Activity: Copy the complete listing word for word, but do not carry over any images.

Listed records:
-- Opening Marker --
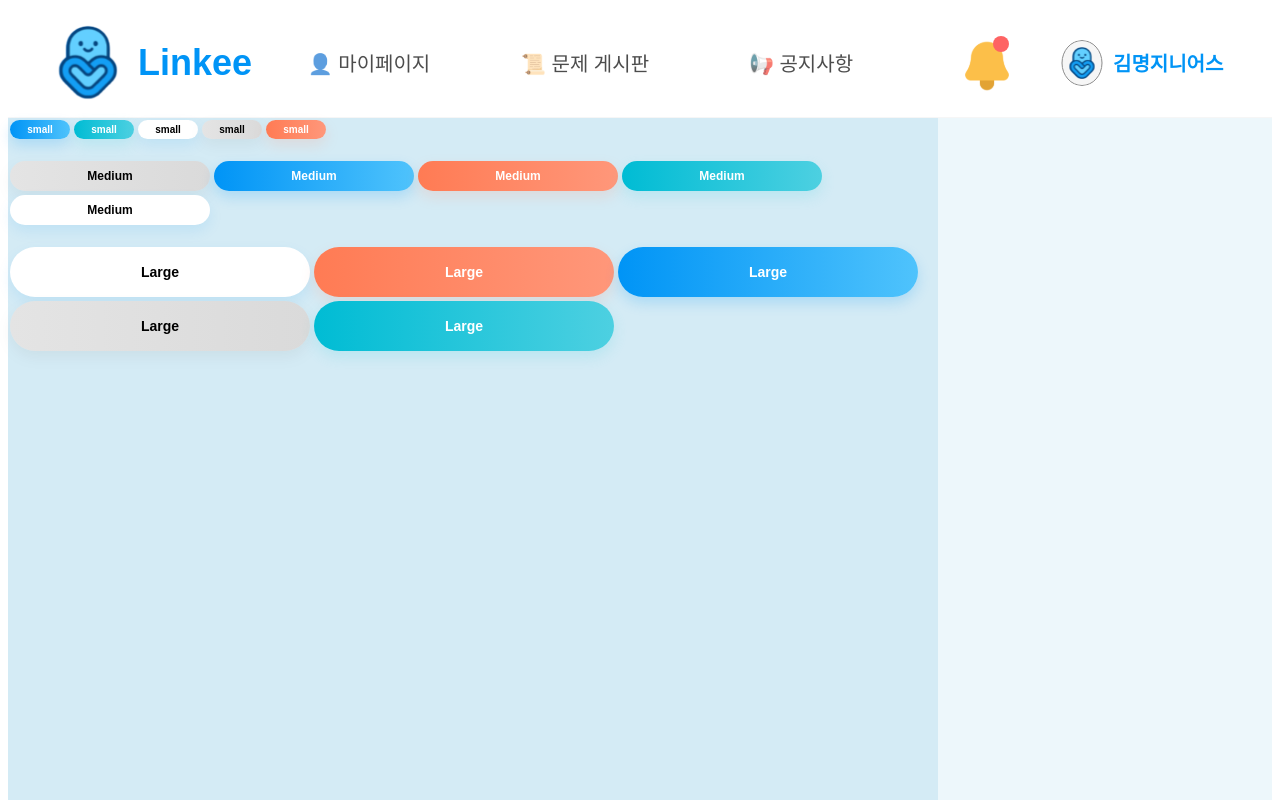
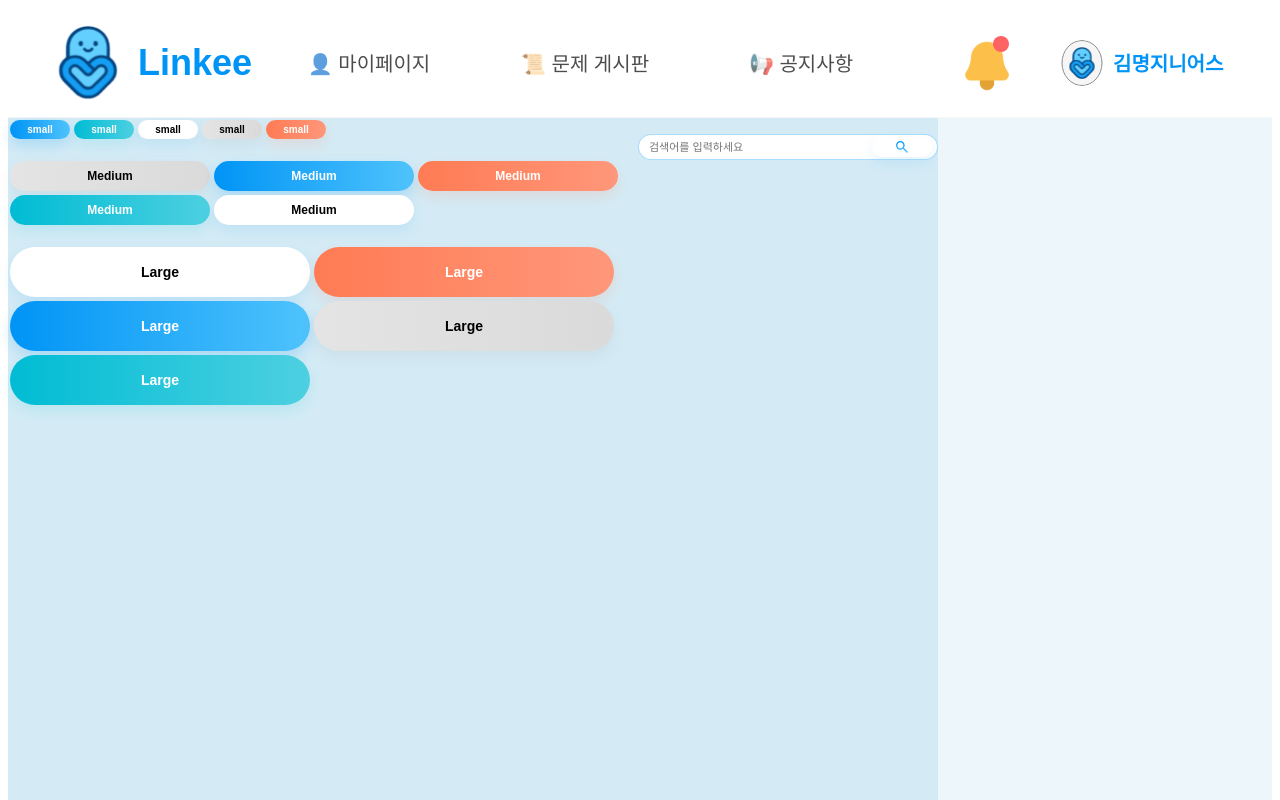
Before and after one commit to Linkee-Project/Linkee-Front-Vue, a Vue app in the folder Linkee-front/Linkee-front-vue/: page / in a window 1280 px wide. Shown: the top 800 px of the page. Built offline with nearby package versions, Linux system fonts and the light colour scheme.

Commit message:
fear:BaseInput , SearchForm 작성

```diff
--- a/Linkee-front/Linkee-front-vue/src/App.vue
+++ b/Linkee-front/Linkee-front-vue/src/App.vue
@@ -1,15 +1,23 @@
-<script>
+<script setup>
+import {reactive, ref} from "vue";
+
 import UserNavbar from "@/components/layout/user/UserNavbar.vue";
 import UserSidebar from "@/components/layout/user/UserSidebar.vue";
 import BaseButton from "@/components/base/button/BaseButton.vue";
+import BaseInput from "@/components/base/input/BaseInput.vue";
+import SearchForm from "@/components/base/SearchForm.vue";
 
-export default {
-  name: "App",
-  components: {
-    BaseButton,
-    UserNavbar,
-    UserSidebar
-  },
+
+
+
+
+
+// 검색 키워드
+const keyword = ref('');
+
+// 검색 버튼 눌렀을 때
+const handleSearch = () => {
+
 };
 
 
@@ -17,7 +25,6 @@ export default {
 
 <template>
   <div id="app">
-    <!-- 여기서 헤더를 전체 레이아웃에 추가! -->
     <UserNavbar />
 
     <div class="main-layout">
@@ -33,6 +40,7 @@ export default {
           <BaseButton color="orange" size="small">small</BaseButton>
         </div>
         <br>
+
         <!-- Medium 버튼 줄 -->
         <div class="button-row">
           <BaseButton color="gray" size="medium">Medium</BaseButton>
@@ -42,6 +50,7 @@ export default {
           <BaseButton color="white" size="medium">Medium</BaseButton>
         </div>
         <br>
+
         <!-- Large 버튼 줄 -->
         <div class="button-row">
           <BaseButton color="white" size="large">Large</BaseButton>
@@ -53,34 +62,32 @@ export default {
         <br>
       </div>
 
+      <div>
+        <div>
+          <SearchForm @search="handleSearch" />
+        </div>
+      </div>
+
       <UserSidebar />
     </div>
-
   </div>
 </template>
 
 <style scoped>
-/* 전체 페이지 기본 스타일 */
 #app {
   font-family: "Noto Sans KR", sans-serif;
   background: #D4EBF5;
   min-height: 100vh;
 }
 
-/* 메인 컨텐츠 + 사이드바 배치 */
 .main-layout {
   display: flex;
   flex-direction: row;
-
-  /* 사이드바를 오른쪽 끝으로 밀어냄 */
   justify-content: flex-start;
-
-  /* router-view가 남는 공간 차지 */
   width: 100%;
 }
 
-
 .router-view-container {
-  flex: 1; /* 메인 콘텐츠가 남은 공간 다 차지함 */
+  flex: 1;
 }
 </style>
--- /dev/null
+++ b/Linkee-front/Linkee-front-vue/src/components/base/SearchForm.vue
@@ -0,0 +1,69 @@
+<template>
+  <div class="search-form">
+    <div class="input-wrapper" ><!--style="width: 200px;" 이런식으로 길이조절-->
+      <BaseInput
+          v-model="keyword"
+          placeholder="검색어를 입력하세요"
+          @keyup.enter="onSearchClick"
+      />
+      <BaseButton
+          size="small"
+          color="white"
+          class="search-btn"
+          @click="onSearchClick"
+      >
+        <svg width="12" height="12" viewBox="0 0 18 18" fill="none" xmlns="http://www.w3.org/2000/svg">
+        <path d="M16.6 18L10.3 11.7C9.8 12.1 9.225 12.4167 8.575 12.65C7.925 12.8833 7.23333 13 6.5 13C4.68333 13 3.14583 12.3708 1.8875 11.1125C0.629167 9.85417 0 8.31667 0 6.5C0 4.68333 0.629167 3.14583 1.8875 1.8875C3.14583 0.629167 4.68333 0 6.5 0C8.31667 0 9.85417 0.629167 11.1125 1.8875C12.3708 3.14583 13 4.68333 13 6.5C13 7.23333 12.8833 7.925 12.65 8.575C12.4167 9.225 12.1 9.8 11.7 10.3L18 16.6L16.6 18ZM6.5 11C7.75 11 8.8125 10.5625 9.6875 9.6875C10.5625 8.8125 11 7.75 11 6.5C11 5.25 10.5625 4.1875 9.6875 3.3125C8.8125 2.4375 7.75 2 6.5 2C5.25 2 4.1875 2.4375 3.3125 3.3125C2.4375 4.1875 2 5.25 2 6.5C2 7.75 2.4375 8.8125 3.3125 9.6875C4.1875 10.5625 5.25 11 6.5 11Z" fill="url(#paint0_linear_1373_5264)"/>
+        <defs>
+          <linearGradient id="paint0_linear_1373_5264" x1="9" y1="0" x2="9" y2="18" gradientUnits="userSpaceOnUse">
+            <stop stop-color="#0094F6"/>
+            <stop offset="1" stop-color="#4FC3FC"/>
+          </linearGradient>
+        </defs>
+      </svg>
+
+      </BaseButton>
+    </div>
+  </div>
+</template>
+
+<script setup>
+import { ref } from 'vue';
+import BaseInput from '@/components/base/input/BaseInput.vue';
+import BaseButton from '@/components/base/button/BaseButton.vue';
+
+const keyword = ref('');
+
+const emit = defineEmits(['search']);
+
+const onSearchClick = () => {
+  emit('search', keyword.value); // 외부로 검색어 전달
+  keyword.value = '';
+};
+</script>
+
+<style scoped>
+.search-form {
+  display: flex;
+  justify-content: center;
+  margin: 16px 0;
+}
+
+.input-wrapper {
+  display: flex;
+  align-items: center;
+  width: 300px;
+  position: relative;
+}
+
+.search-btn {
+  position: absolute;
+  right: 4px;
+  padding: 4px 8px;
+}
+
+.search-btn:hover {
+  border: #4fc3f7;
+  transform: none
+}
+</style>
--- /dev/null
+++ b/Linkee-front/Linkee-front-vue/src/components/base/input/BaseInput.vue
@@ -0,0 +1,46 @@
+<template>
+  <input
+      :value="modelValue"
+      @input="onInput"
+      :placeholder="placeholder"
+      :type="type"
+      :disabled="disabled"
+      class="base-input"
+  />
+</template>
+
+<script setup>
+import { defineProps, defineEmits } from 'vue';
+
+const props = defineProps({
+  modelValue: [String, Number],
+  placeholder: { type: String, default: '' },
+  type: { type: String, default: 'text' },
+  disabled: { type: Boolean, default: false }
+});
+
+const emit = defineEmits(['update:modelValue', 'input']);
+
+const onInput = (event) => {
+  emit('update:modelValue', event.target.value);
+  emit('input', event.target.value);
+};
+</script>
+
+<style scoped>
+.base-input {
+  width: 100%;
+  padding: 6px 10px;
+  border: 1px solid rgb(149, 212, 255,0.8);
+  border-radius: 13px;
+  font-size: 11px;
+  color: #939393;
+  outline: none;
+  transition: box-shadow 0.2s ease, border-color 0.2s ease;
+}
+.base-input:focus {
+  border-color: rgba(104, 193, 255, 0.6);
+  box-shadow: 0 0 3px rgba(0, 148, 246, 0.8);
+}
+
+</style>
```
-- Closing Marker --
Solution for this exercise:
Before and after one commit to Linkee-Project/Linkee-Front-Vue, a Vue app in the folder Linkee-front/Linkee-front-vue/: page / in a window 1280 px wide. Shown: the top 800 px of the page. Built offline with nearby package versions, Linux system fonts and the light colour scheme.

Commit message:
fear:BaseInput , SearchForm 작성

```diff
--- a/Linkee-front/Linkee-front-vue/src/App.vue
+++ b/Linkee-front/Linkee-front-vue/src/App.vue
@@ -1,15 +1,23 @@
-<script>
+<script setup>
+import {reactive, ref} from "vue";
+
 import UserNavbar from "@/components/layout/user/UserNavbar.vue";
 import UserSidebar from "@/components/layout/user/UserSidebar.vue";
 import BaseButton from "@/components/base/button/BaseButton.vue";
+import BaseInput from "@/components/base/input/BaseInput.vue";
+import SearchForm from "@/components/base/SearchForm.vue";
 
-export default {
-  name: "App",
-  components: {
-    BaseButton,
-    UserNavbar,
-    UserSidebar
-  },
+
+
+
+
+
+// 검색 키워드
+const keyword = ref('');
+
+// 검색 버튼 눌렀을 때
+const handleSearch = () => {
+
 };
 
 
@@ -17,7 +25,6 @@ export default {
 
 <template>
   <div id="app">
-    <!-- 여기서 헤더를 전체 레이아웃에 추가! -->
     <UserNavbar />
 
     <div class="main-layout">
@@ -33,6 +40,7 @@ export default {
           <BaseButton color="orange" size="small">small</BaseButton>
         </div>
         <br>
+
         <!-- Medium 버튼 줄 -->
         <div class="button-row">
           <BaseButton color="gray" size="medium">Medium</BaseButton>
@@ -42,6 +50,7 @@ export default {
           <BaseButton color="white" size="medium">Medium</BaseButton>
         </div>
         <br>
+
         <!-- Large 버튼 줄 -->
         <div class="button-row">
           <BaseButton color="white" size="large">Large</BaseButton>
@@ -53,34 +62,32 @@ export default {
         <br>
       </div>
 
+      <div>
+        <div>
+          <SearchForm @search="handleSearch" />
+        </div>
+      </div>
+
       <UserSidebar />
     </div>
-
   </div>
 </template>
 
 <style scoped>
-/* 전체 페이지 기본 스타일 */
 #app {
   font-family: "Noto Sans KR", sans-serif;
   background: #D4EBF5;
   min-height: 100vh;
 }
 
-/* 메인 컨텐츠 + 사이드바 배치 */
 .main-layout {
   display: flex;
   flex-direction: row;
-
-  /* 사이드바를 오른쪽 끝으로 밀어냄 */
   justify-content: flex-start;
-
-  /* router-view가 남는 공간 차지 */
   width: 100%;
 }
 
-
 .router-view-container {
-  flex: 1; /* 메인 콘텐츠가 남은 공간 다 차지함 */
+  flex: 1;
 }
 </style>
--- /dev/null
+++ b/Linkee-front/Linkee-front-vue/src/components/base/SearchForm.vue
@@ -0,0 +1,69 @@
+<template>
+  <div class="search-form">
+    <div class="input-wrapper" ><!--style="width: 200px;" 이런식으로 길이조절-->
+      <BaseInput
+          v-model="keyword"
+          placeholder="검색어를 입력하세요"
+          @keyup.enter="onSearchClick"
+      />
+      <BaseButton
+          size="small"
+          color="white"
+          class="search-btn"
+          @click="onSearchClick"
+      >
+        <svg width="12" height="12" viewBox="0 0 18 18" fill="none" xmlns="http://www.w3.org/2000/svg">
+        <path d="M16.6 18L10.3 11.7C9.8 12.1 9.225 12.4167 8.575 12.65C7.925 12.8833 7.23333 13 6.5 13C4.68333 13 3.14583 12.3708 1.8875 11.1125C0.629167 9.85417 0 8.31667 0 6.5C0 4.68333 0.629167 3.14583 1.8875 1.8875C3.14583 0.629167 4.68333 0 6.5 0C8.31667 0 9.85417 0.629167 11.1125 1.8875C12.3708 3.14583 13 4.68333 13 6.5C13 7.23333 12.8833 7.925 12.65 8.575C12.4167 9.225 12.1 9.8 11.7 10.3L18 16.6L16.6 18ZM6.5 11C7.75 11 8.8125 10.5625 9.6875 9.6875C10.5625 8.8125 11 7.75 11 6.5C11 5.25 10.5625 4.1875 9.6875 3.3125C8.8125 2.4375 7.75 2 6.5 2C5.25 2 4.1875 2.4375 3.3125 3.3125C2.4375 4.1875 2 5.25 2 6.5C2 7.75 2.4375 8.8125 3.3125 9.6875C4.1875 10.5625 5.25 11 6.5 11Z" fill="url(#paint0_linear_1373_5264)"/>
+        <defs>
+          <linearGradient id="paint0_linear_1373_5264" x1="9" y1="0" x2="9" y2="18" gradientUnits="userSpaceOnUse">
+            <stop stop-color="#0094F6"/>
+            <stop offset="1" stop-color="#4FC3FC"/>
+          </linearGradient>
+        </defs>
+      </svg>
+
+      </BaseButton>
+    </div>
+  </div>
+</template>
+
+<script setup>
+import { ref } from 'vue';
+import BaseInput from '@/components/base/input/BaseInput.vue';
+import BaseButton from '@/components/base/button/BaseButton.vue';
+
+const keyword = ref('');
+
+const emit = defineEmits(['search']);
+
+const onSearchClick = () => {
+  emit('search', keyword.value); // 외부로 검색어 전달
+  keyword.value = '';
+};
+</script>
+
+<style scoped>
+.search-form {
+  display: flex;
+  justify-content: center;
+  margin: 16px 0;
+}
+
+.input-wrapper {
+  display: flex;
+  align-items: center;
+  width: 300px;
+  position: relative;
+}
+
+.search-btn {
+  position: absolute;
+  right: 4px;
+  padding: 4px 8px;
+}
+
+.search-btn:hover {
+  border: #4fc3f7;
+  transform: none
+}
+</style>
--- /dev/null
+++ b/Linkee-front/Linkee-front-vue/src/components/base/input/BaseInput.vue
@@ -0,0 +1,46 @@
+<template>
+  <input
+      :value="modelValue"
+      @input="onInput"
+      :placeholder="placeholder"
+      :type="type"
+      :disabled="disabled"
+      class="base-input"
+  />
+</template>
+
+<script setup>
+import { defineProps, defineEmits } from 'vue';
+
+const props = defineProps({
+  modelValue: [String, Number],
+  placeholder: { type: String, default: '' },
+  type: { type: String, default: 'text' },
+  disabled: { type: Boolean, default: false }
+});
+
+const emit = defineEmits(['update:modelValue', 'input']);
+
+const onInput = (event) => {
+  emit('update:modelValue', event.target.value);
+  emit('input', event.target.value);
+};
+</script>
+
+<style scoped>
+.base-input {
+  width: 100%;
+  padding: 6px 10px;
+  border: 1px solid rgb(149, 212, 255,0.8);
+  border-radius: 13px;
+  font-size: 11px;
+  color: #939393;
+  outline: none;
+  transition: box-shadow 0.2s ease, border-color 0.2s ease;
+}
+.base-input:focus {
+  border-color: rgba(104, 193, 255, 0.6);
+  box-shadow: 0 0 3px rgba(0, 148, 246, 0.8);
+}
+
+</style>
```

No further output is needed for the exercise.